Their work in Army of Darkness is reminiscent of Ray Harryhausen (1920-2013) and his work in the likes of Jason and the Argonauts (1963).
Stop motion animated skeletons in Army of Darkness’ battle scenes resemble those from the landmark film, so it’s a clear nod to Harryhausen’s incredible work.
For the time, it all works very well and we think their application is part of the charm of the film. We know it’s stop motion animation, but it still looks unique and has a great appeal.
To add to the realism, female dancers were also used as skeleton extras for the battle scenes as they were skinner than geezers and had some nifty moves on them.
Finally, fans were a bit sad to see the end of the series.
But they were delighted 20 years later when the TV series Ash vs Evil Dead arrived on the scene! Naturally, the legend that is Bruce Campbell returned to play Ash Williams.
We’ve yet to watch any of this, but it ran from October 2015 to April 2018. It had a three series run of 10 episodes each season, but was then cancelled.
Despite that, it holds strong reviews and looks like a lot of fun. So, we’ll make sure we catch up with that sometime soon.
Bruce Campbell is into his 60s now and has recently called it a day on live action performances of Ash, due to his age.
But a video game called Evil Dead: The Game is launching in 2022 and lets players take control of Ash Williams.

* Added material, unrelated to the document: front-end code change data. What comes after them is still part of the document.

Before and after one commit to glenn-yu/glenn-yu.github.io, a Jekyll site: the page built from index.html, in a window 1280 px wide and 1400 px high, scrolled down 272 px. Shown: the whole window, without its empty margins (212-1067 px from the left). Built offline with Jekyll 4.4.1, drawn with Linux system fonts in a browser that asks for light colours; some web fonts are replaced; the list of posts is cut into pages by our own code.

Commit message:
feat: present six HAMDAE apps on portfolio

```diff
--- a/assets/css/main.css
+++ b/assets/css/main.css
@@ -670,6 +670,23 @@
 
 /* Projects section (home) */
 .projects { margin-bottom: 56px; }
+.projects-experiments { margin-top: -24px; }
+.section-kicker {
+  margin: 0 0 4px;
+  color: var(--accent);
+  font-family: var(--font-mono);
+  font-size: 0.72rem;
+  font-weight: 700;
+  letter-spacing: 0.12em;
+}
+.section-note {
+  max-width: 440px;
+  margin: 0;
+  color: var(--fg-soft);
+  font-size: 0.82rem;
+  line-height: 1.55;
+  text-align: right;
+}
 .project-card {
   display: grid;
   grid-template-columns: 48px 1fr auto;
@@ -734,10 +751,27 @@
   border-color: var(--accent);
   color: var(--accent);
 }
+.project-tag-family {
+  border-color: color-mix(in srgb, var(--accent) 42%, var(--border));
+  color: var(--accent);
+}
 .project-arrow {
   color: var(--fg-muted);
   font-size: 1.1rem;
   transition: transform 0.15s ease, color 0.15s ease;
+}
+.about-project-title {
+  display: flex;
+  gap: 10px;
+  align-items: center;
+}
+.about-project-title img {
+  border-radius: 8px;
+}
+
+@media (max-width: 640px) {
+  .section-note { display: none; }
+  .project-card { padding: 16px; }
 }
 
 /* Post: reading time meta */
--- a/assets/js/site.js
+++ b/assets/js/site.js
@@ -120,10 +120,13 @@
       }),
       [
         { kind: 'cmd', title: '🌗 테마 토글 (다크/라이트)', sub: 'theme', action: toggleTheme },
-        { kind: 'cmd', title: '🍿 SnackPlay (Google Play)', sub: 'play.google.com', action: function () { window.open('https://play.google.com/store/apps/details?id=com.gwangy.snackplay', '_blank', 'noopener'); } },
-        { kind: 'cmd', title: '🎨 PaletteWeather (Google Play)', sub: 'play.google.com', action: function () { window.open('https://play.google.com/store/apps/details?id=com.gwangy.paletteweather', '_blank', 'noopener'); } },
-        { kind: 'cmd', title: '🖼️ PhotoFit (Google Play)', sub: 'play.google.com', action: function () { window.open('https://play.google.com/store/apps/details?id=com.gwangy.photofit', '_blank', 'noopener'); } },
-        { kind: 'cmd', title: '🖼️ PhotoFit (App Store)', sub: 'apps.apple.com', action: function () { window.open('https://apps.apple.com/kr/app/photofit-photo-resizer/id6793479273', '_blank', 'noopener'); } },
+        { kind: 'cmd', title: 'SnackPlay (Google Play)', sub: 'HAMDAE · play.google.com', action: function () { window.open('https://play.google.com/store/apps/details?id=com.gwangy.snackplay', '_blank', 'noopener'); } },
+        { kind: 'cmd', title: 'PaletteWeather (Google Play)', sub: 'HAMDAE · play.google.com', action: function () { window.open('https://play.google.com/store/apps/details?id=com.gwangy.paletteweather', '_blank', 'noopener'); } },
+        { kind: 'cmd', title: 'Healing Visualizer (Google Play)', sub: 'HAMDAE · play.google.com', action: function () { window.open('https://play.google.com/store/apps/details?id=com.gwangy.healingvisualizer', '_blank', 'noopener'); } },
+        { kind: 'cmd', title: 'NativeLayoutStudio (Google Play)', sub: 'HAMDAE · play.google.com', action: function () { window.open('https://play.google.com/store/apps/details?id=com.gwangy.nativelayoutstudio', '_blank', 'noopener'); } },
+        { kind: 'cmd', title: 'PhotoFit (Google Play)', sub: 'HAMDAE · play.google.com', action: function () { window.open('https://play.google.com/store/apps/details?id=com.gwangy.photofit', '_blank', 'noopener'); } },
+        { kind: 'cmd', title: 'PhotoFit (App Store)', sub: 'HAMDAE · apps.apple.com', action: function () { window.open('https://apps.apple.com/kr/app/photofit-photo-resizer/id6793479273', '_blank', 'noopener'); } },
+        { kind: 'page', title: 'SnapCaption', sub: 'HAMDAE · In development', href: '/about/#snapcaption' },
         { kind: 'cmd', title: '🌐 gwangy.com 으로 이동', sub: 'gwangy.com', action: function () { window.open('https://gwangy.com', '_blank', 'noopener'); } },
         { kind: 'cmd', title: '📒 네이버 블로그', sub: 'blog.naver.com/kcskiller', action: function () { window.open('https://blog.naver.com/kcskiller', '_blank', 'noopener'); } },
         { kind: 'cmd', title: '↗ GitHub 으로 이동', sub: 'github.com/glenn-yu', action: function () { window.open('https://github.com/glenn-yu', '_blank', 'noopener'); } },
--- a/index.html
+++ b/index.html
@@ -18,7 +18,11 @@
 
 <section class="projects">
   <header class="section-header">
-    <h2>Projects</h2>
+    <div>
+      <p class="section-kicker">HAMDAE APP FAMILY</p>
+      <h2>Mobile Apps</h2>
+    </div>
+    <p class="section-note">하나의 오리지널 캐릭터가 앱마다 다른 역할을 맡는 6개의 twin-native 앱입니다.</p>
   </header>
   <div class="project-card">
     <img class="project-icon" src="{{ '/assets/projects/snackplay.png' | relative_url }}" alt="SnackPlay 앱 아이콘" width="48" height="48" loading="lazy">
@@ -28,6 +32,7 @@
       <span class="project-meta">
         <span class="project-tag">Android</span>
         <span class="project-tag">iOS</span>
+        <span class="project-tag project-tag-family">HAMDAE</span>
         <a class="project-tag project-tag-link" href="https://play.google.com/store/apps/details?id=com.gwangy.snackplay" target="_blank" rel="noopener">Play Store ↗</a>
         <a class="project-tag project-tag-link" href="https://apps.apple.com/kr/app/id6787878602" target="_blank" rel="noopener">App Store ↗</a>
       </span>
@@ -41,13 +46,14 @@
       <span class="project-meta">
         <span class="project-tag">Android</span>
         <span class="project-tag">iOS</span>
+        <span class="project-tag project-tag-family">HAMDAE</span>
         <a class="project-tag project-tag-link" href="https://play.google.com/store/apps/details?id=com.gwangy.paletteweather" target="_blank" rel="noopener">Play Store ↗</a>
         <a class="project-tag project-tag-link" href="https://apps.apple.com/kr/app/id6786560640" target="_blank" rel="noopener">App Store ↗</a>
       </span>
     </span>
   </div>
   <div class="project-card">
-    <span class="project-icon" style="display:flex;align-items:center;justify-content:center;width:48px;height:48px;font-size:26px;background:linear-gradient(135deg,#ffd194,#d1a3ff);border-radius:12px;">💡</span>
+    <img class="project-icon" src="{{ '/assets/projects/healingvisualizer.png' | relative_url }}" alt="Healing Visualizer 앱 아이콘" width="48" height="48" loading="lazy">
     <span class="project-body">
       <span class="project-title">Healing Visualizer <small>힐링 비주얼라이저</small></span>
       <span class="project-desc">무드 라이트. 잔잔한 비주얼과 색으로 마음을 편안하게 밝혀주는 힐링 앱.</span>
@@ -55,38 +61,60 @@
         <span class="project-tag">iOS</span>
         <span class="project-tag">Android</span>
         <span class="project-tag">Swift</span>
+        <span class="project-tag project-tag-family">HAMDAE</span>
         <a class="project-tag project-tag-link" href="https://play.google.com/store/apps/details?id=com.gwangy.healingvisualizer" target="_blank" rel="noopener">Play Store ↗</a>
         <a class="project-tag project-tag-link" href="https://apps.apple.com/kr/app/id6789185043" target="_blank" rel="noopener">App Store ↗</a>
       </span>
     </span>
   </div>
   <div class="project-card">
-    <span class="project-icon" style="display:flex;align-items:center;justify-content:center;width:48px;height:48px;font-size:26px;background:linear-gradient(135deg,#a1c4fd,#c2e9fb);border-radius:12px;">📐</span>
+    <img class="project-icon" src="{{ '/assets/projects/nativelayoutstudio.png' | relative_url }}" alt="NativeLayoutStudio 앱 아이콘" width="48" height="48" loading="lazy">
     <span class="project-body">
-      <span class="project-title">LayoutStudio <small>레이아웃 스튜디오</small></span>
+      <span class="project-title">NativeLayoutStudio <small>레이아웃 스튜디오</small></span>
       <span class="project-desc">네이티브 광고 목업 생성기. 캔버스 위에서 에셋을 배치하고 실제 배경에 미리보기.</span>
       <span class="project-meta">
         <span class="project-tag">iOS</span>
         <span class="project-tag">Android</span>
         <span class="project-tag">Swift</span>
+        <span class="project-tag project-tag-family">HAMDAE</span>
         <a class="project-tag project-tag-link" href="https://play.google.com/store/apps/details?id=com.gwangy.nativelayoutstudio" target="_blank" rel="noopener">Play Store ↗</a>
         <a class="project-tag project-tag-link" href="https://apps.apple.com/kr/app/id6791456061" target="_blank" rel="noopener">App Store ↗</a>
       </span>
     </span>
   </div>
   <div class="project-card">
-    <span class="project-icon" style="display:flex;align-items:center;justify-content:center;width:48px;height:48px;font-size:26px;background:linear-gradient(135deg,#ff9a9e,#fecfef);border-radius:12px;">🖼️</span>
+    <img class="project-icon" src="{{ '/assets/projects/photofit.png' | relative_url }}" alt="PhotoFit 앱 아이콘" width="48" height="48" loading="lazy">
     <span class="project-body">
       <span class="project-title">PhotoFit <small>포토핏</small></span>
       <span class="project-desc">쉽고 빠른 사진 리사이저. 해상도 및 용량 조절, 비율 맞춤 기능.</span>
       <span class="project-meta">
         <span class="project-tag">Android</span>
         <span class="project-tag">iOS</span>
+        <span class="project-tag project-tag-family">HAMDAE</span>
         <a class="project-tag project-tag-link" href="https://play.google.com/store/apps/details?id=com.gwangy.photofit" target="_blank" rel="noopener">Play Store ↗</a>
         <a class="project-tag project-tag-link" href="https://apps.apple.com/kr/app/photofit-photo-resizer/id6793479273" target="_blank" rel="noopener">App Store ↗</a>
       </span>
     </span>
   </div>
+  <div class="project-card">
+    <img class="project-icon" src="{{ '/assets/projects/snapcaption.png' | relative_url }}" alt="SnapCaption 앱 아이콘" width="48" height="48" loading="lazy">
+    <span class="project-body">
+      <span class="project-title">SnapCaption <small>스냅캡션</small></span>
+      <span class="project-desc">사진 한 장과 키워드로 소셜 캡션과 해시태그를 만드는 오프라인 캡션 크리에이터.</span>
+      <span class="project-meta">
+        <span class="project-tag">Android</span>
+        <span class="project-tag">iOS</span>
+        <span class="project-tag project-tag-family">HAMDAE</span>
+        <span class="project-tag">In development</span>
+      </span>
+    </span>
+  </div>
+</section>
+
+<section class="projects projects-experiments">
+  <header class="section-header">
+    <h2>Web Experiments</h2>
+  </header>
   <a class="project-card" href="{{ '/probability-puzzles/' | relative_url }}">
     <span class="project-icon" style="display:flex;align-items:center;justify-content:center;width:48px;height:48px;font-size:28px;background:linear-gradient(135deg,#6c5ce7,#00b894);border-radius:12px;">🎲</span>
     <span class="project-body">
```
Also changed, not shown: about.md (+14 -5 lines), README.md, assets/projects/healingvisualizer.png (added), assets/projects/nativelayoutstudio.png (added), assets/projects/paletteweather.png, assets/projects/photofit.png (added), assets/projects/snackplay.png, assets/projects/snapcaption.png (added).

Campbell provides his vocal talents there, not ruling out further contributions to this iconic horror character he helped to create.